As loud music blares and the crowd cheers on, brave individuals of all ages, some in costume, make their way down one of the hills at Ski Martock, attempting to slide their way across a frigid pond.
Most don’t make it, but that’s kind of the point.
Tristan Weigelin, 13 and from Cole Harbour braved the Slush Cup run for his fourth time on March 30, not quite making it across this year, but he’s not giving up yet.
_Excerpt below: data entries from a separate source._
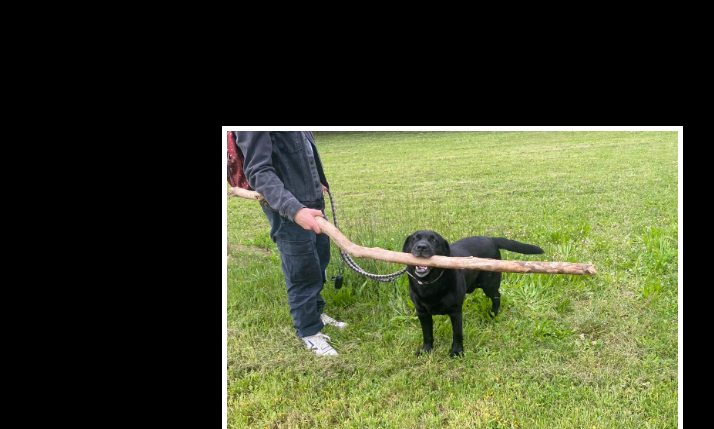
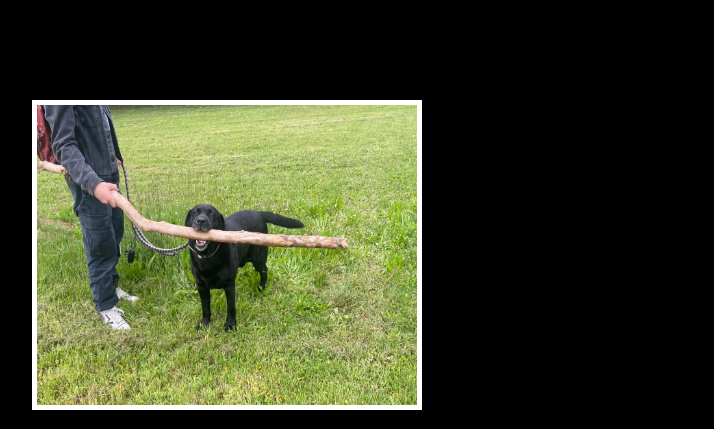
Before and after one commit to MGMX97/DoggoMeme, a plain HTML site: page index.html in a window 1280 px wide. Shown: the top 429 px of the page, without its empty margins (418-1132 px from the left). Drawn offline with nearby package versions, Linux system fonts and the light colour scheme.

Commit message:
Update style.css

```diff
--- a/style.css
+++ b/style.css
@@ -10,7 +10,7 @@ p {
 }
 
 div {
-    margin-left: 50%;
-    margin-top: 10%;
-    width: fit-content;
+    margin-left: 35%;
+    margin-right: 35%;
+    margin-top: 100px;
 }
```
He’s planning to make the fifth time the charm.
“Proving I can do it and bragging rights,” Weiglin said when asked why he keeps coming back year after year, while wrapped up in a cozy blanket.
“It’s fun, it’s carefree and everybody has a great time,” he said. “It’s a competition you can do with your friends.”
“It is pretty nerve-wracking coming down and right before you go in, your mind goes blank, all you focus on is getting across,” he added.
Andy MacLean, general manager of Ski Martock, said they extended the watercourse an extra 35 feet, to give the snowboarders and skiers an extra challenge, and also to give the spectators a splashier show.
“It’s really grown, now it’s 135 feet of icy terror,” MacLean said. “People don’t watch the Slush Cup to watch people make it across, they come to watch people not make it across.”
The origins of the event are a bit of mystery, in terms of when it actually started, but it’s been going for over 30 years.
The idea originated as a way to utilize the natural snowmelt near the end of the season, which created a pond at the bottom of the hill, it’s since grown with 75 registered participants and hundreds of onlookers with a festival-like vibe.
“It’s a really nice way to close the season, and to say goodbye to our regular customers,” he said.
Cameron Hartley, owner of the Schoolhouse Brewery in downtown Windsor said they wanted to step up their effort as one of the main sponsors of the event.
“Martock has been a great local business that’s been a great supporter of us, as we’ve been the only beer on tap here,” Hartley said. “And this place is dear to my heart because I’ve been looking at the hill from the windows of the old Schoolhouse (in Falmouth) for years.”
They created a collaboration beer, called Martock Private Lesson, made with the help of Ski Martock Staff and provided live music for the day.
$1 per litre of beer sold will go to Feed Nova Scotia.
Prior to the Slush Cup, Burton held it’s 14th Youth Gone Wild kid’s snowboarding contest, where young snowboarders show off their skills.
“It’s a feel-good event for the kids, free to enter so anyone can participate at any ability level,” Jon Sparkes, marketing manager for Burton Canada said. “Every kid gets to walk away with something, but there’s a little extra for kids who really stepped it up.”
It’s held at the end of the season to let young athletes show off the skills they’ve learned throughout the year.
Barack Davidson, 11, was a first-time participant in the Burton Youth Gone Wild event and was also planning to try out the Slush Cup as well.
He’s been snowboarding for approximately three years.
“It was a lot of fun,” Davidson said of the Youth Gone Wild event before the Slush Cup started. “I just like riding, I like to hit the obstacles and the rails.”
Davidson said he “wasn’t really worried” about falling into the water.
He did, but that's kind of the point.